Driving to Sturgis was something of an adventure in itself. I remember having to take a ferry across the Green River at one point and I came to memorize every little town we passed through along the way. When my dad would announce that we had arrived in Morganfield, I knew our journey was near an end. Morganfield was to Sturgis the same way I always imagined Mount Pilot was to Mayberry. Morganfield was just a twenty minute drive from Sturgis and if we were in Morganfield, I always knew, our journey was almost over.
So – I thought of all that while looking at a calendar the other day and realizing Lisa’s journey with breast cancer surgery and radiation was nearly over. In just a couple of weeks she will complete her radiation and soon we will head back to Cambridge, Ohio where she returns to work for another thirteen week assignment. The opportunity to return to Cambridge seemed too good to pass up as it will allow us to easily return home for follow up doctor appointments. Arizona is still on our minds and we are hoping to get back there this winter, God willing. But, for now, it is back to those crazy Buckeye fans and friends we have grown to love.
When I was little, that sixty mile trip to Sturgis, Kentucky seemed like two lifetimes of driving. Little boys and tight spaces are not a good mix. I thought we would never arrive and throughout the passing miles, my brother and I would ask our parents the most important question, “Are we there yet?” Their response was always the same: “Almost there!”
When Lisa was first diagnosed with cancer, the journey we would embark upon together seemed almost impassable and never ending. We did not know (really) where we were going or how we would get there. But, now we see the end and are excited that this unexpected journey is nearly done.

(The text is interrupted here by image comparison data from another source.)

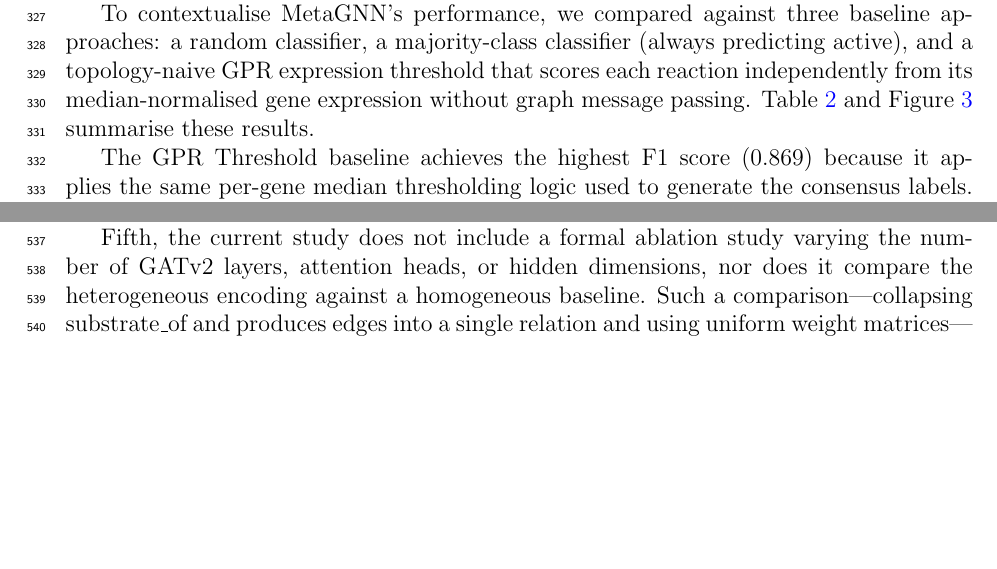
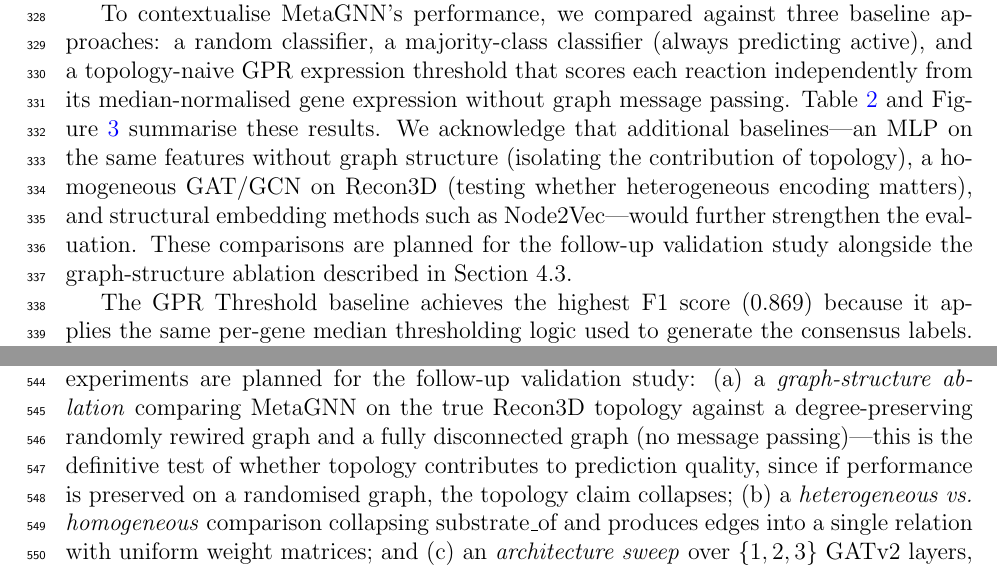
Before and after one commit to thiptanawat/MetaGNN, a LaTeX paper (MetaGNN_MethodsX.tex): two parts of pages 11 and 16 of 24 before the commit and two parts of pages 11 and 17 of 24 after it, joined at a grey line, cut so that both start at the same text, the shorter picture padded with empty space. Compiled offline with pdfLaTeX.

Commit message:
feat: address Perplexity reviewer - pseudo-label clarity, multi-omics hedge, graph ablation plan, missing baselines acknowledged

```diff
--- a/MetaGNN_MethodsX.tex
+++ b/MetaGNN_MethodsX.tex
@@ -276,7 +276,7 @@ On the held-out test set ($n = 104$ patients), the model achieved:
 
 These results indicate that MetaGNN can learn non-trivial reaction activity patterns from the expression-thresholded pseudo-labels with a biologically meaningful class distribution. The precision of 0.92 indicates that reactions predicted as active are highly likely to be genuinely active according to the expression-based labels, whilst the recall of 0.75 indicates that the model is moderately conservative, missing approximately one-quarter of active reactions. This conservative tendency is consistent with the class weighting (positive weight 0.43), which penalises false positives more heavily to counterbalance the 70/30 class distribution.
 
-To contextualise MetaGNN's performance, we compared against three baseline approaches: a random classifier, a majority-class classifier (always predicting active), and a topology-naive GPR expression threshold that scores each reaction independently from its median-normalised gene expression without graph message passing. Table~\ref{tab:benchmarks} and Figure~\ref{fig:benchmarks} summarise these results.
+To contextualise MetaGNN's performance, we compared against three baseline approaches: a random classifier, a majority-class classifier (always predicting active), and a topology-naive GPR expression threshold that scores each reaction independently from its median-normalised gene expression without graph message passing. Table~\ref{tab:benchmarks} and Figure~\ref{fig:benchmarks} summarise these results. We acknowledge that additional baselines---an MLP on the same features without graph structure (isolating the contribution of topology), a homogeneous GAT/GCN on Recon3D (testing whether heterogeneous encoding matters), and structural embedding methods such as Node2Vec---would further strengthen the evaluation. These comparisons are planned for the follow-up validation study alongside the graph-structure ablation described in Section~4.3.
 
 The GPR Threshold baseline achieves the highest F1 score (0.869) because it applies the same per-gene median thresholding logic used to generate the consensus labels. However, its AUROC (0.468) falls below the random baseline of 0.50, indicating that it produces no meaningful ranking of reaction activity; it simply recapitulates the label-generation heuristic. MetaGNN, by contrast, achieves the highest AUROC (0.874) and precision (0.919), demonstrating that graph message passing learns generalisable reaction activity patterns that go beyond the heuristic used for supervision. A paired Wilcoxon signed-rank test across the 104 test patients confirms that MetaGNN's per-patient AUROC is significantly higher than the GPR Threshold ($p < 10^{-15}$). This distinction is critical: a method that merely memorises the labelling rule has no utility for downstream biological inference, whereas a model with high AUROC can be used to rank reactions by predicted activity and identify patient-specific metabolic signatures.
 
@@ -416,7 +417,7 @@ Third, the DepMap essential gene evaluation yielded a below-random AUROC (0.35).
 
 Fourth, the current implementation excludes the shares\_metabolite edge type due to memory constraints. This relation would provide direct reaction-to-reaction information channels, potentially improving pathway-level coordination. Future work will explore sparse approximations or mini-batch sampling to incorporate this edge type.
 
-Fifth, the current study does not include a formal ablation study varying the number of GATv2 layers, attention heads, or hidden dimensions, nor does it compare the heterogeneous encoding against a homogeneous baseline. Such a comparison---collapsing substrate\_of and produces edges into a single relation and using uniform weight matrices---would directly quantify the contribution of biochemical edge semantics to prediction quality. The architectural choices (2 layers, 4 heads, 128 hidden dimensions) were selected based on preliminary grid search over $\{1,2,3\}$ layers, $\{2,4,8\}$ heads, and $\{64,128,256\}$ hidden dimensions on the validation set; a systematic ablation including homogeneous vs.\ heterogeneous encoding with cross-validated confidence intervals is deferred to the follow-up biological validation study.
+Fifth, the current study does not include a formal ablation study. Three ablation experiments are planned for the follow-up validation study: (a) a \textit{graph-structure ablation} comparing MetaGNN on the true Recon3D topology against a degree-preserving randomly rewired graph and a fully disconnected graph (no message passing)---this is the definitive test of whether topology contributes to prediction quality, since if performance is preserved on a randomised graph, the topology claim collapses; (b) a \textit{heterogeneous vs.\ homogeneous} comparison collapsing substrate\_of and produces edges into a single relation with uniform weight matrices; and (c) an \textit{architecture sweep} over $\{1,2,3\}$ GATv2 layers, $\{2,4,8\}$ attention heads, and $\{64,128,256\}$ hidden dimensions with cross-validated confidence intervals. The current choices (2 layers, 4 heads, 128 hidden) were selected from a preliminary grid search on the validation set.
 
 Sixth, our demonstration uses RNA-seq data for all 690 patients but matched proteomics for only 95 (13.8\%; Vasaikar et al., 2019). Patients without proteomics receive zero-valued proteomic features, which conflates ``no measurement'' with ``zero abundance'' and may introduce systematic bias. More principled alternatives include: (a) a learned modality-masking token that signals missing data to the attention mechanism, allowing the model to rely exclusively on transcriptomic evidence when proteomics is unavailable; or (b) cross-modal imputation, where a pre-trained encoder predicts protein abundance from transcriptomic profiles before feeding both modalities into the GNN. We plan to implement and benchmark both strategies in a future release.
 
```
Also changed, not shown: MetaGNN_MethodsX.tex (5 more changed lines).
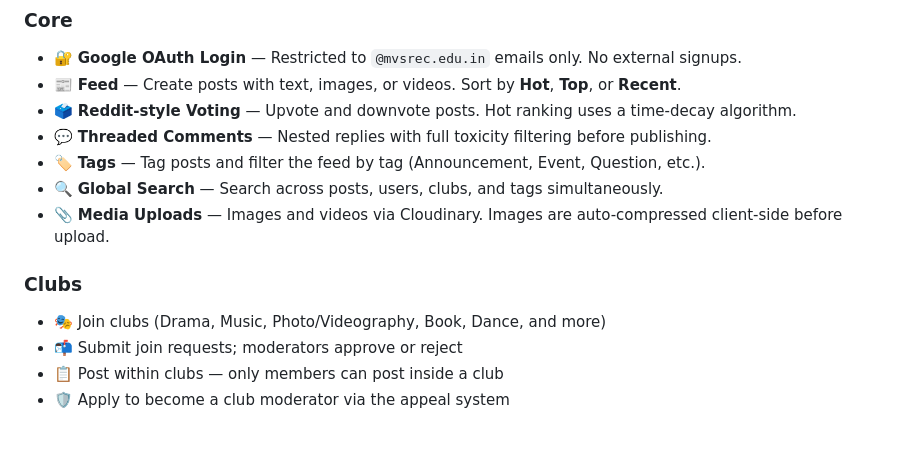
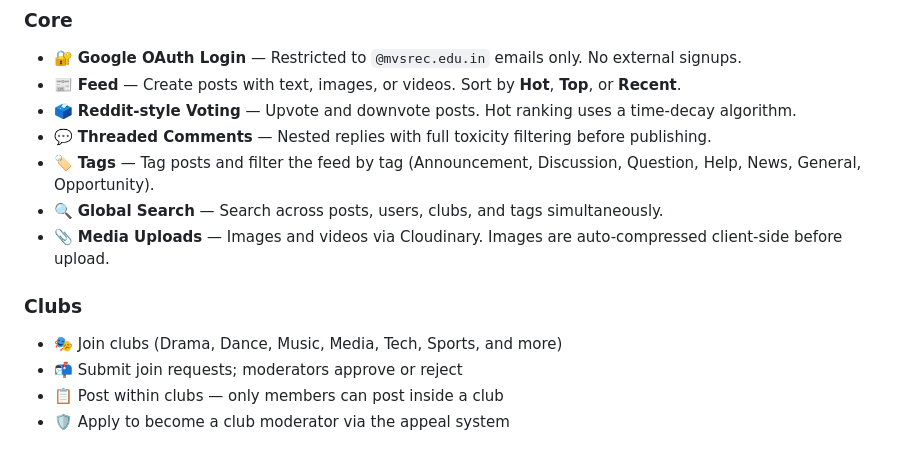
Before and after one commit to ShanmuSetty/mvsrconnect, a Markdown page: readme.md, the part around the change. Rendered like a GitHub page.

```diff
--- a/readme.md
+++ b/readme.md
@@ -44,12 +44,12 @@ Think of it as a private, AI-moderated Reddit + campus OS, built specifically fo
 - 📰 **Feed** — Create posts with text, images, or videos. Sort by **Hot**, **Top**, or **Recent**.
 - 🗳️ **Reddit-style Voting** — Upvote and downvote posts. Hot ranking uses a time-decay algorithm.
 - 💬 **Threaded Comments** — Nested replies with full toxicity filtering before publishing.
-- 🏷️ **Tags** — Tag posts and filter the feed by tag (Announcement, Event, Question, etc.).
+- 🏷️ **Tags** — Tag posts and filter the feed by tag (Announcement, Discussion, Question, Help, News, General, Opportunity).
 - 🔍 **Global Search** — Search across posts, users, clubs, and tags simultaneously.
 - 📎 **Media Uploads** — Images and videos via Cloudinary. Images are auto-compressed client-side before upload.
 
 ### Clubs
-- 🎭 Join clubs (Drama, Music, Photo/Videography, Book, Dance, and more)
+- 🎭 Join clubs (Drama, Dance, Music, Media, Tech, Sports, and more)
 - 📬 Submit join requests; moderators approve or reject
 - 📋 Post within clubs — only members can post inside a club
 - 🛡️ Apply to become a club moderator via the appeal system
```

We are in Morganfield with Sturgis just a few more miles ahead. And, if I listen real close, my grandfather is singing above everyone else.
Love, Steve and Lisa.